CARTOONIST INFORMATION NEWSLETTER
Cartoonist Information Newsletter
Cartoonist information newsletter ‘Toon In‘ was a well known monthly publication that cartoonists and gag writers subscribed to. It was one of many that were available and these were published by either gag writers or those who were interested in magazine cartooning themselves. The cartoonist information newsletter I’m profiling here was published by gag cartoonist Paul Swan out of Dallas, Texas.
Cartooning information newsletter providing markets
Paul’s modus operandi was simple, fill the mails with as many cartoons as humanly possible and sit back and watch the sales roll in. Ok, not really. Paul had a great business sense I adopted early on, after reading another in-depth article he contributed to a cartoonist ‘How To” booklet that advised tips and techniques on how to draw a sellable gag panel cartoon and submit your work to various magazines.
Paul was one of several full time freelance cartoonists who were getting their gag panel cartoons published on a consistent basis and in those days, were not afraid to share and trade information like what ‘Toon In’ provided. Note the cover of this particular issue is from October 1976 was illustrated by Giacalone. The quick back story on Joe Giacalone was he was incarcerated at the time, and doing his sentence in Michigan’s Marquette branch prison which is probably how Joe perceived himself as to how he’s drawn in this cartoon.

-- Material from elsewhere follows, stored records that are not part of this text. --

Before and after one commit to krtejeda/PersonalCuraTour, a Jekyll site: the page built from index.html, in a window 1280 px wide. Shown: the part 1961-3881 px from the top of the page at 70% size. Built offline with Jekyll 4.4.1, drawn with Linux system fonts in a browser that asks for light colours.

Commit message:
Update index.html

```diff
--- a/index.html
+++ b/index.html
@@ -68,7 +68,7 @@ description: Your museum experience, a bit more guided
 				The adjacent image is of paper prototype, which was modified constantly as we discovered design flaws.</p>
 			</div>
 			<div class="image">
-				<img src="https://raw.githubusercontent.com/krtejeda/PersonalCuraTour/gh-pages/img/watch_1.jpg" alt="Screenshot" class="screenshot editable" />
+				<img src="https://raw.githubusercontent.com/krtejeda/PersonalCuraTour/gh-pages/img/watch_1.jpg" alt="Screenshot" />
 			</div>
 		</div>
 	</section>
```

I’m not certain of his actual crime, but I know there was a syndicate family (no, not cartoon related syndicate!) in Detroit and often wonder if he was related. In an ironic twist, I was given this issue by a well known gag cartoonist of that time named ‘Razor”. His work was appearing in literally dozens of trade magazines throughout the country. And in fact, Razor wrote a monthly column for Paul’s Toon In called ‘Razor’s Edge’ where he extolled sale upon sale to so many unusual and unknown publications.
I mentioned an “ironic twist”, because Razor was incarcerated at the same prison at that time. I won’t mention his name since that isn’t the point to this post, but he was sentenced over what was a “passion killing’ and I’m not certain of the entire story, except to say he discovered his girl with another guy. I lost track of Razor after his release from prison and never saw his cartoons ever appearing in any magazines, and had never kept in touch with him after his release. Suffice it to say, he may have been too busy catching up on lost time.
Mind you, these kinds of publications were the go-to resources for information and I tried to subscribe to them all. Even in the 1970’s alot of magazines paid decent rates for single panel cartoons. Oddly, the cartoon of Razor’s I show here, was published in a national magazine which was distributed by Ford Motors to customers and employees and they paid a decent rate of $150 per cartoon – back then.
I liked this simple line art style of Razor’s that was done in pen & ink and probably took only 10 minutes to draw. I always classified his drawing style as “cerebral”. It must have worked because I saw his stuff in alot of magazines including large circulation publications.
Now these days, publications like Cartoon World, Toon In, Funny Papers are considered ancient. The internet allows publishers to email subscribers their issues, like Van Scott does with the cartoonist and gag writer newsletter Gag Recap. Around the middle of each month, the publication is sent via email in PDF format.
Maybe in the future as publishers and cartoonists alike grow weary of the web and digital technology, a new resurgence of these cartoonist information newsletters will become popular again.Although to be honest, I really don’t see it!